The general term idiopathic inflammatory bowel disease (IBD) includes Ulcerative Colitis and Crohn’s disease. These are conditions that cause chronic inflammation in the intestine; Ulcerative Colitis affects only the large intestine, while Crohn’s Disease can affect the gastrointestinal tract along its entire length.

It is estimated that 2 million people in Europe and North America suffer from IBD, while the number of diagnosed cases is rising in recent years.

Although the exact etiology of these diseases remains unknown, it is believed that a combination of genetic predisposition and environmental factors are involved.

The unhealthy lifestyle of Western societies, the fast-food consumption, the overuse of drugs, as well as infections caused by viruses and bacteria, are some of the factors that trigger an overreaction of the intestine and eventually lead to the establishment of inflammation in it.

In ulcerative colitis, only the intestinal mucosa is affected, while in Crohn’s Disease all the layers of the intestinal wall are affected.

The main symptoms of IBD are abdominal pain, diarrhea, bloody stools, mucus discharge, fatigue, weight loss, which are characterized by relapses and exacerbations. There are manifestations of the disease outside the digestive tract with the most prevalent being iridocyclitis, nodular erythema, aphthous stomatitis, arthritis and osteoporosis.

The main method for the diagnosis of these diseases is colonoscopy, while gastroscopy can also provide important information. A key advantage of endoscopies is the ability to obtain biopsies from the gastrointestinal tract.

Various medicines are used in the treatment of IBD, with corticosteroids playing a key role.
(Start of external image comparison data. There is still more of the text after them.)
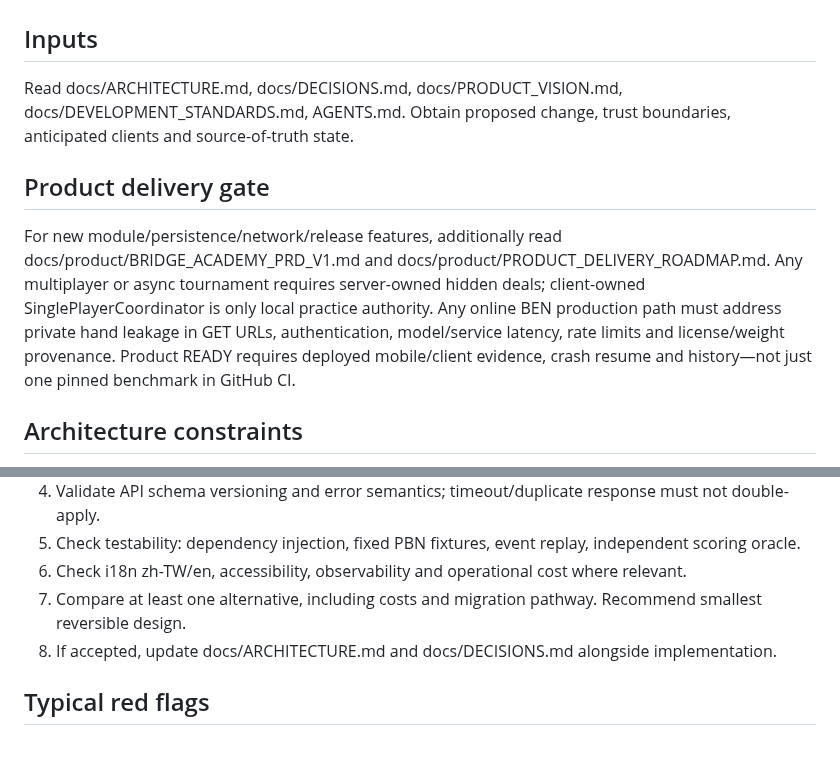
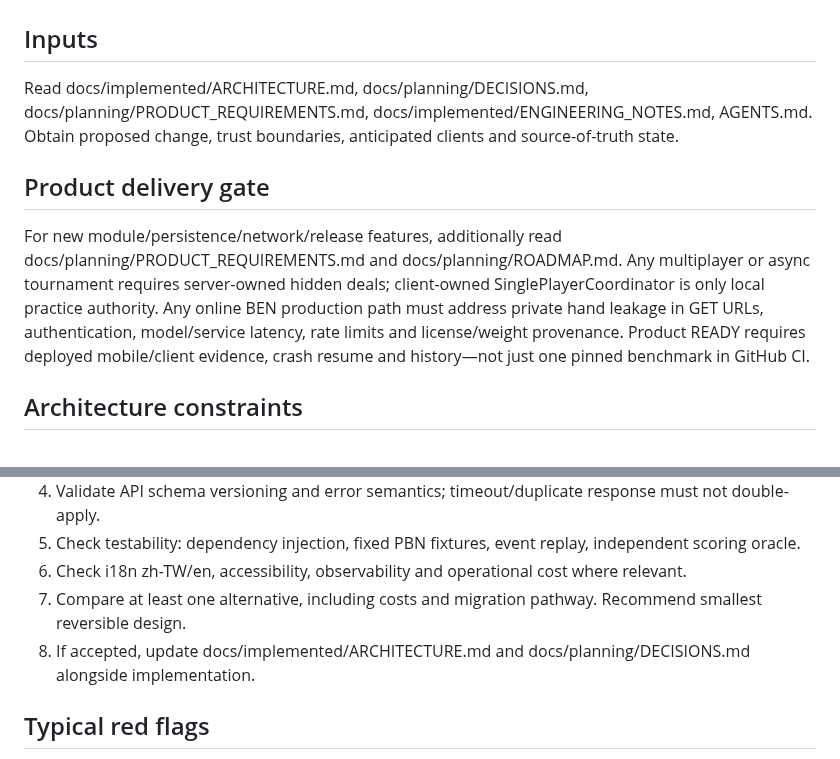
Before and after one commit to KuroNekoLi/Bridge-Academy, a Markdown page: skills/bridge-architecture-guardian/SKILL.md, 2 parts joined by grey strips. Drawn GitHub-style.

Commit message:
docs(skills): repoint existing skill references to consolidated docs

```diff
--- a/skills/bridge-architecture-guardian/SKILL.md
+++ b/skills/bridge-architecture-guardian/SKILL.md
@@ -6,11 +6,11 @@ description: Reviews Bridge Academy architecture changes for pure Bridge Core bo
 # Bridge Architecture Guardian
 
 ## Inputs
-Read docs/ARCHITECTURE.md, docs/DECISIONS.md, docs/PRODUCT_VISION.md, docs/DEVELOPMENT_STANDARDS.md, AGENTS.md. Obtain proposed change, trust boundaries, anticipated clients and source-of-truth state.
+Read docs/implemented/ARCHITECTURE.md, docs/planning/DECISIONS.md, docs/planning/PRODUCT_REQUIREMENTS.md, docs/implemented/ENGINEERING_NOTES.md, AGENTS.md. Obtain proposed change, trust boundaries, anticipated clients and source-of-truth state.
 
 ## Product delivery gate
 
-For new module/persistence/network/release features, additionally read docs/product/BRIDGE_ACADEMY_PRD_V1.md and docs/product/PRODUCT_DELIVERY_ROADMAP.md. Any multiplayer or async tournament requires server-owned hidden deals; client-owned SinglePlayerCoordinator is only local practice authority. Any online BEN production path must address private hand leakage in GET URLs, authentication, model/service latency, rate limits and license/weight provenance. Product READY requires deployed mobile/client evidence, crash resume and history—not just one pinned benchmark in GitHub CI.
+For new module/persistence/network/release features, additionally read docs/planning/PRODUCT_REQUIREMENTS.md and docs/planning/ROADMAP.md. Any multiplayer or async tournament requires server-owned hidden deals; client-owned SinglePlayerCoordinator is only local practice authority. Any online BEN production path must address private hand leakage in GET URLs, authentication, model/service latency, rate limits and license/weight provenance. Product READY requires deployed mobile/client evidence, crash resume and history—not just one pinned benchmark in GitHub CI.
 
 ## Architecture constraints
 - Domain core pure: no Flutter widgets, BEN, HTTP, SQL or clock/random globals in deterministic reducers.
@@ -29,7 +29,7 @@ For new module/persistence/network/release features, additionally read docs/prod
 5. Check testability: dependency injection, fixed PBN fixtures, event replay, independent scoring oracle.
 6. Check i18n zh-TW/en, accessibility, observability and operational cost where relevant.
 7. Compare at least one alternative, including costs and migration pathway. Recommend smallest reversible design.
-8. If accepted, update docs/ARCHITECTURE.md and docs/DECISIONS.md alongside implementation.
+8. If accepted, update docs/implemented/ARCHITECTURE.md and docs/planning/DECISIONS.md alongside implementation.
 
 ## Typical red flags
 - Flutter directly calls BEN with four complete hands.
```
Other drugs are sulfasalazine, mesalazine, antibiotics and immunosuppressants, such as cyclosporine and azathioprine. In recent years, special biological agents, immunomodulatory drugs, such as Infliximab and Adalimumab have been added to our therapeutic arsenal.

A balanced diet is important in IBD, as well as the avoidance of foods (seeds) that can cause intestinal obstruction.

In cases of acute intestinal infection, such as toxic colitis, but also in cases of cancer, surgery is advisable.

It is very important for the patient who has been diagnosed with IBD, to have regular check-ups with colonoscopy, in order to monitor the progression of the disease and to prevent the possible occurrence of cancer.